The November forum, presented by the National Renewable Energy Laboratory, selected a winner and two additional companies to receive up to $10,000 plus comprehensive business development services to bring their product to commercialization. It wasn’t winner-take-all, though. Entrepreneurs who attended the forum were able to meet privately with dozens of business resources including bankers, venture capitalists, lawyers with expertise in clean tech, and public policymakers.
One theme underlying the panel discussions was the money available for clean technology companies. The federal government has been pouring billions of dollars into clean tech since 2005. John A. Herrick, a partner at the Denver law firm Brownstein Hyatt Farber Schreck, pointed out a Department of Energy Loan Guarantee program that made $4 billion available for lending in 2006, $10 billion for energy efficiency and renewable energy (EE&RE) projects in 2008, and an additional $8.5 billion for EE&RE projects in 2009. The same program also provided an additional $28.5 billion in 2009 for nuclear, carbon sequestration and coal gasification projects.
A new round of federal loan guarantees under the Recovery Act provides an additional $100 billion for conventional renewable energy systems, electric power transmission systems and pilot-scale biofuel projects. On top of these programs, many states each have tens of millions in stimulus dollars specifically tagged for assisting clean technology companies. Investing in a new industry requires massive investment at different stages along the path to commercialization.
“Most of the federal EE&RE grant funds under the Recovery Act are closed,” Herrick said. “However, there are still multiple venues for obtaining funds such as state grants available from federal stimulus monies and the Federal Loan Guarantee programs that stimulate the debt markets.
“These different programs are not easily understood, though. I’d recommend that entrepreneurs use an established clean-tech attorney to help them figure out which program best meets their needs, complete the application paperwork and assist with all of the ongoing paperwork. These opportunities are highly competitive. Completing and filing all the paperwork required is not for the meek and timid.”
Ron Bernal, partner at Sequel Venture Partners in Boulder and one of the forum judges, said he evaluated green-tech companies in the forum the same way he would any company his firm was considering investing in.
“The judges looked closely at each company’s overall business, the management team and its experience, and its path to market,” Bernal said.
“Clean technology is a new market,” he said. “Private equity funds are going to follow government investments. There isn’t a lot of domain experience to tap at this time. For us in the private equity market, the management team is going to have to be seasoned. A proven management team is one metric that is weighted more heavily to balance the risk/reward of investing in an emerging market.”
The CleanTech Group, an international organization headquartered in San Francisco, has had its finger on the pulse of the clean-tech industry since 2002 and offered a bullish forecast for 2010 in its “10 Clean Technology Predictions for 2010.”
Among the predictions offered up by Nicholas Parker, the group’s executive chairman: “Private capital growth recovers, record fund year; Buffet leads the super rich into clean tech; and acquisitions and consolidations accelerate.”
Businesses across all markets have been challenged in their efforts to obtain funding over the last 18 months.

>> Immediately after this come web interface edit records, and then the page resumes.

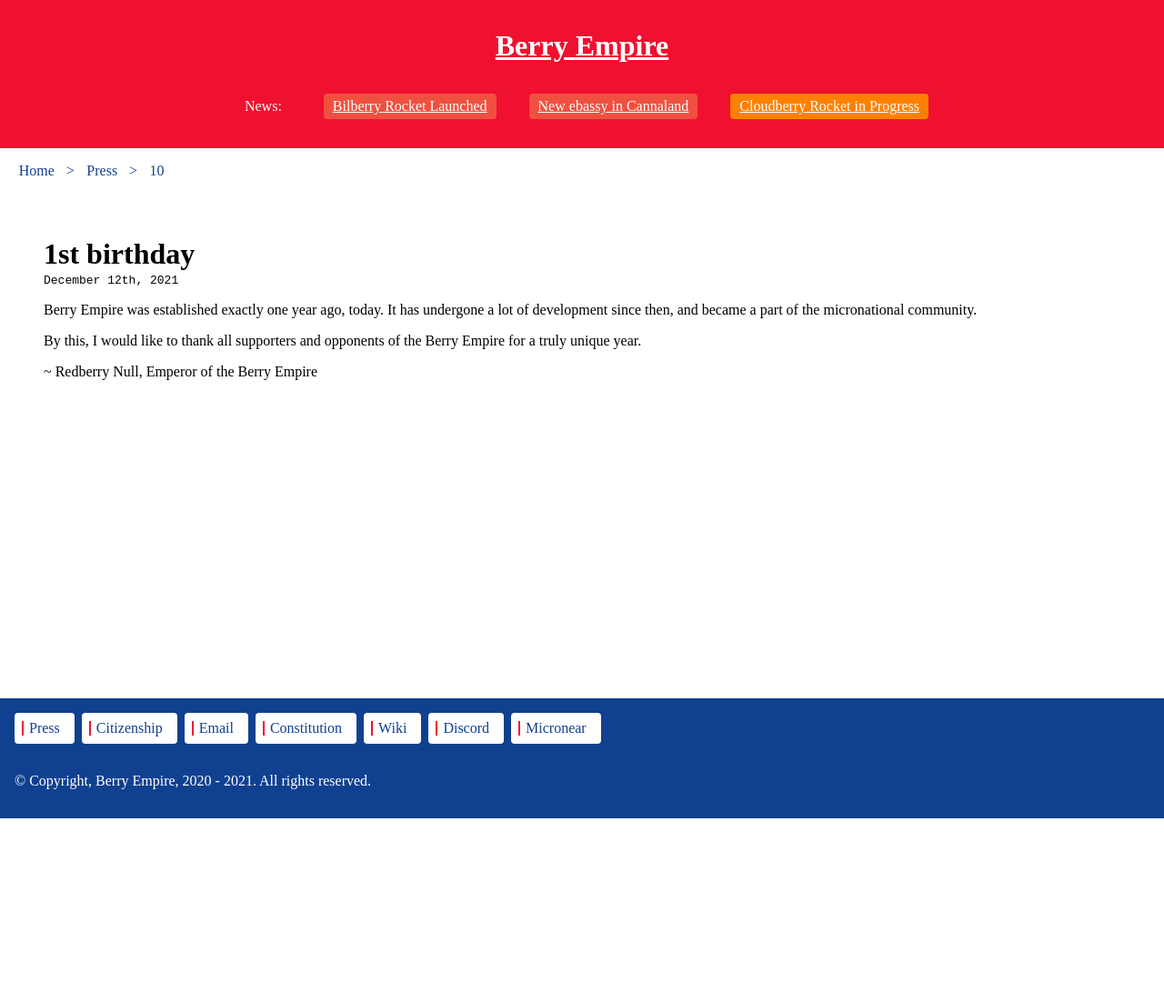
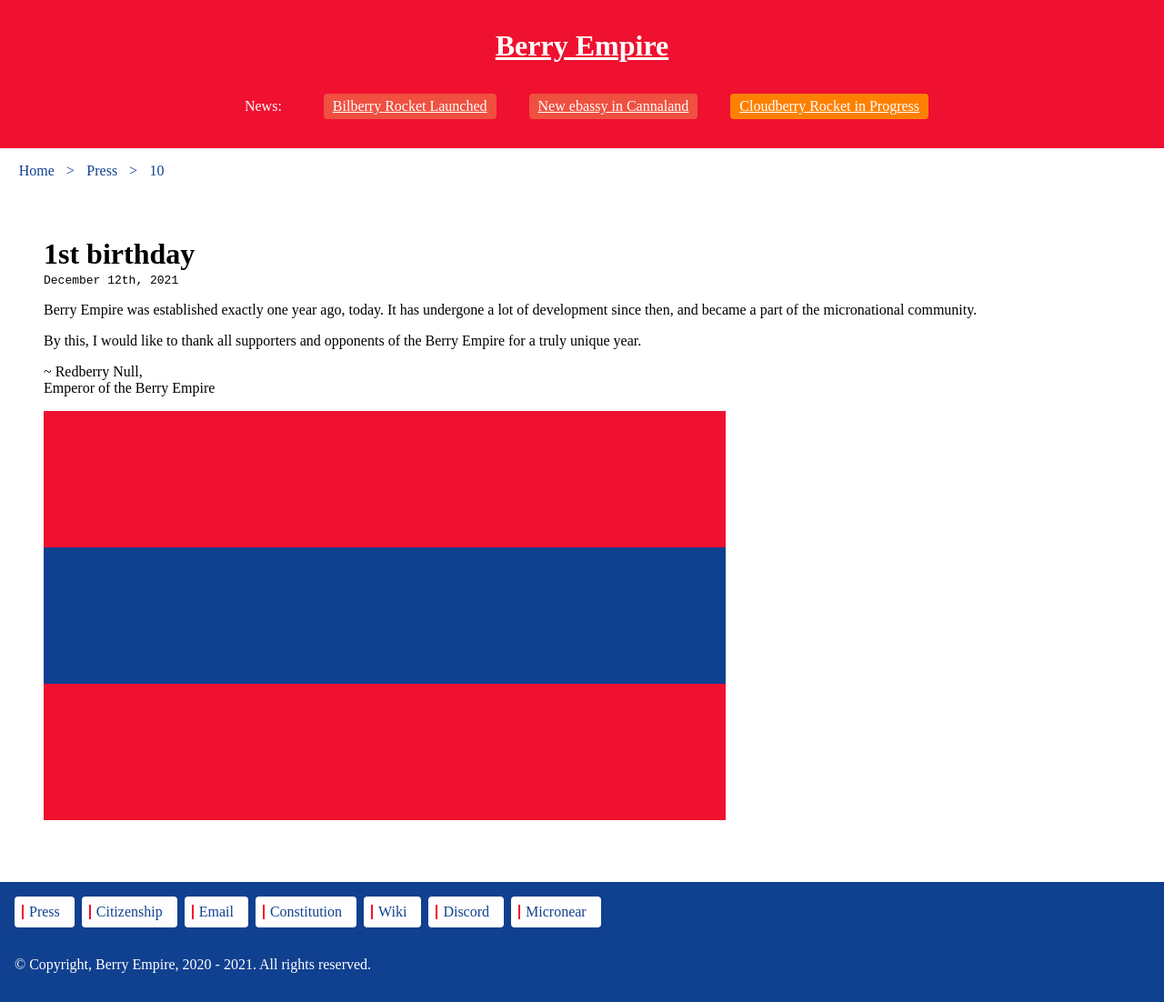
Before and after one commit to berryempire/berryempire.github.io, a Jekyll site: the page built from press/10/index.md, in a window 1280 px wide. Shown: the whole page at 91% size. Built offline with Jekyll 4.4.1, drawn with Linux system fonts in a browser that asks for light colours; our own code applies the rules of GitHub Pages for plain Markdown files; before the commit the page ends 900 px from its top, so only the background shows below that.

Commit message:
Update index.md

```diff
--- a/press/10/index.md
+++ b/press/10/index.md
@@ -6,5 +6,7 @@ It has undergone a lot of development since then, and became a part of the micro
 
 By this, I would like to thank all supporters and opponents of the Berry Empire for a truly unique year.
 
-~ Redberry Null,
+~ Redberry Null, <br>
 Emperor of the Berry Empire
+
+<img src="/images/flag.png"/>
```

Green shoots are only now emerging as a result of government investment in clean tech years earlier. Three of the CleanTech Group’s 10 predictions relate specifically to financing clean technologies in 2010, and expectations point to a year of ample investment fund availability across most clean technology sectors.